“The provision of supportive housing is often recognized as important public policy, but it also plays a role in health care reform. Health care costs for the homeless reflect both their medical complexity and psychosocial risk factors. Supportive housing attempts to moderate both by providing stable places to live along with on-site integrated health services. In this pilot study we used a mixture of survey and administrative claims data to evaluate outcomes for formerly homeless people who were living in a supportive housing facility in Oregon between 2010 and 2014. Results from the claims analysis showed significantly lower overall health care expenditures for the people after they moved into supportive housing. Expenditure changes were driven primarily by reductions in emergency and inpatient care.” Read the report.


How New Tech Could Help Senior Housing’s Isolation Problem
By Marky Kate Nelson, Senior Housing News

“Though some tech-savvy seniors can be found on Facebook, joining a modern-day social network may seem out of reach for a large number of older adults—especially those who are unfamiliar with or resistant to technology. Now, some tech innovators and forward-thinking senior housing providers are taking steps to change things.

“Thanks to work out of the University of Notre Dame, residents at two senior housing communities in South Bend, Indiana, have been able to create their own social networks, fostering a sense of community where it had previously been lacking.” Read the article.


Vancouver Is Leading the Way on Accessory Dwelling Units
By Frances Bula, CityLab

“Laneway houses are Vancouver’s answer to a growing trend in North America’s priciest metro areas. The idea is to squeeze more housing into residential areas without changing the character of the neighborhood too much. The small homes, known in other cities as ‘coach houses,’ ‘granny flats,’ or ‘accessory dwelling units,’ are meant to offer a way for middle-income people to live in locations they otherwise could not afford.

“Vancouver created the most permissive policy in North America, allowing laneway homes to be built on almost all single-family lots. The city of about 640,000 people has seen almost 2,000 applications for laneway houses in the six years they’ve been allowed. About 85 per cent of those have been built, according to home builder Jake Fry, whose company called Smallworks is the best known in what has become a niche building sector.” Read the article.


The on-demand economy: Changing the way we live as we age
By Luke Yoquinto and Joseph Coughlin, The Washington Post
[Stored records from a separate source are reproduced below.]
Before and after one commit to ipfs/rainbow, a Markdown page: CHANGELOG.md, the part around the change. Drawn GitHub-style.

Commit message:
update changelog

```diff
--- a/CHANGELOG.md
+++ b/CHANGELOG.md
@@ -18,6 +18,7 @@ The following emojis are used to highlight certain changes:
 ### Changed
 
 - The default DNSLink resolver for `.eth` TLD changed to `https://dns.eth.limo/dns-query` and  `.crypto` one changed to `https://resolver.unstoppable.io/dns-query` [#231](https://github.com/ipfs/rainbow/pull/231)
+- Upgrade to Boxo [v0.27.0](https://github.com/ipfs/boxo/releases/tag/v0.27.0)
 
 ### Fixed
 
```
“Companies such as Instacart, Uber and TaskRabbit may be known for their appeal to young, urban consumers, but they may soon influence older adults’ lives just as profoundly. Offering alternatives to traditional, senior-oriented services, these companies stand to transform how the older demographic gets things done.

“At 88, Sally Lindover already participates as both a user and a provider in what’s known as the on-demand and sharing economy.” Read the article.
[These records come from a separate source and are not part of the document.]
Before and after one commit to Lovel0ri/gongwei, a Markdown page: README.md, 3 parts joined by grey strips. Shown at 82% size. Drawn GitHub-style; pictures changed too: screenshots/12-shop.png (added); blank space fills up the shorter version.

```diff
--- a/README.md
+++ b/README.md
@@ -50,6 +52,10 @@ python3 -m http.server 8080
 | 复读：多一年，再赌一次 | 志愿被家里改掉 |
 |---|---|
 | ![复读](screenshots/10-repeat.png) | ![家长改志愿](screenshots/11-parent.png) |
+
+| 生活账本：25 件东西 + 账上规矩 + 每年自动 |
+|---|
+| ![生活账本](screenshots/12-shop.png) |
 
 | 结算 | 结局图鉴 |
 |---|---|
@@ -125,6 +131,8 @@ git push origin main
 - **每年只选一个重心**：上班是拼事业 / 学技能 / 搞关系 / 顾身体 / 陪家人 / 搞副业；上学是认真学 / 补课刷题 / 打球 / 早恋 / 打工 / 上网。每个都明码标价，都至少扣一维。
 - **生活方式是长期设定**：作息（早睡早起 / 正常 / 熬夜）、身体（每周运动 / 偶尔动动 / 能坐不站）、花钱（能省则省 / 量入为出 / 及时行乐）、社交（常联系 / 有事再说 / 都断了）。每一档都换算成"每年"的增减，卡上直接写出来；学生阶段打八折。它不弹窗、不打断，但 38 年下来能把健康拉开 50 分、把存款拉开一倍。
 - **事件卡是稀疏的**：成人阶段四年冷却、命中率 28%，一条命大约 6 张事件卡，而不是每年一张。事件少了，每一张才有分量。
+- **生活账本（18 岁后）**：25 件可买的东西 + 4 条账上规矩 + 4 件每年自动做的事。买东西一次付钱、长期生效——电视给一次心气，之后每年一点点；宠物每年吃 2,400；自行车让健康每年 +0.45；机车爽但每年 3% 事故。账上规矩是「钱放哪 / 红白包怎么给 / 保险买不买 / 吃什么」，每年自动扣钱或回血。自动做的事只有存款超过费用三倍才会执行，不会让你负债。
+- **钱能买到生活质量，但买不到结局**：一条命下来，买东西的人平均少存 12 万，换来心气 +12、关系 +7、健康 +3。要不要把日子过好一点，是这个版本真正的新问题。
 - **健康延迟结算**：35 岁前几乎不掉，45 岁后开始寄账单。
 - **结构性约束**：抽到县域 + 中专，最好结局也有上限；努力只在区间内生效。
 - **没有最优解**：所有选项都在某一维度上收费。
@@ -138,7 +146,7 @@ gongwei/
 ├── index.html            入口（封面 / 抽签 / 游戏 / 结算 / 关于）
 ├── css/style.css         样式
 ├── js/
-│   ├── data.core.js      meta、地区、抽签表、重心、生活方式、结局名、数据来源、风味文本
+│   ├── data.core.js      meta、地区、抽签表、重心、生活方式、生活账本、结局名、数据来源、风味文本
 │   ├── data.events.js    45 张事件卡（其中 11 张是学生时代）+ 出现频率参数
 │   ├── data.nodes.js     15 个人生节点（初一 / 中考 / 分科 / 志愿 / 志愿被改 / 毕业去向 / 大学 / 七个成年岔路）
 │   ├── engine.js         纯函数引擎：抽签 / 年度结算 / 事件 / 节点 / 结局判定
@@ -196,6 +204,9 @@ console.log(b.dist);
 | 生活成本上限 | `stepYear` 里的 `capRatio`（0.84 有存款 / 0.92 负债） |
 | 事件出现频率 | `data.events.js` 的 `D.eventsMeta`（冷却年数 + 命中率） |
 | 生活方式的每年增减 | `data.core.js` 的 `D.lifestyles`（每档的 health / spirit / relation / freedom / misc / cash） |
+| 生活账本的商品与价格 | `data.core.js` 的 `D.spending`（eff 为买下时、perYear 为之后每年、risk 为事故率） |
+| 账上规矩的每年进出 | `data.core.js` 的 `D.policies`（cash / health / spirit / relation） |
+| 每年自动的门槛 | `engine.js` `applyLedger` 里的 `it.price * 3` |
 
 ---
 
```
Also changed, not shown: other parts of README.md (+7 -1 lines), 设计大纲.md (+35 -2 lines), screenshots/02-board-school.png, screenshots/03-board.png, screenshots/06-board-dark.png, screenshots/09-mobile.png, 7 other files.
Getting old in America
By Stuart Butler, Brookings Institution

“As Baby Boomers hit the retirement age, they are worrying about the potential costs and medical needs associated with growing old in America. With good reason. An estimated 70 percent of adults turning 65 next year will eventually need some level of long-term care and support services (LTSS) of some form. If they end up needing nursing home care, that now averages nearly $90,000 a year.

“Public programs spend well over $100 billion annually on LTSS. But despite this public spending, older Americans requiring care typically must cover roughly half of the cost out-of-pocket—although the amount varies widely. Meanwhile, the additional unpaid family cost of caring for the aged is startling. According to a recent AARP research report, approximately 34 million family members and friends—mainly women—provided unpaid care to an older American last year.” Read the article.

KEYWORDS: ANAND PAREKH, JASON GRUMET, WHAT WE'RE READING, WHITE HOUSE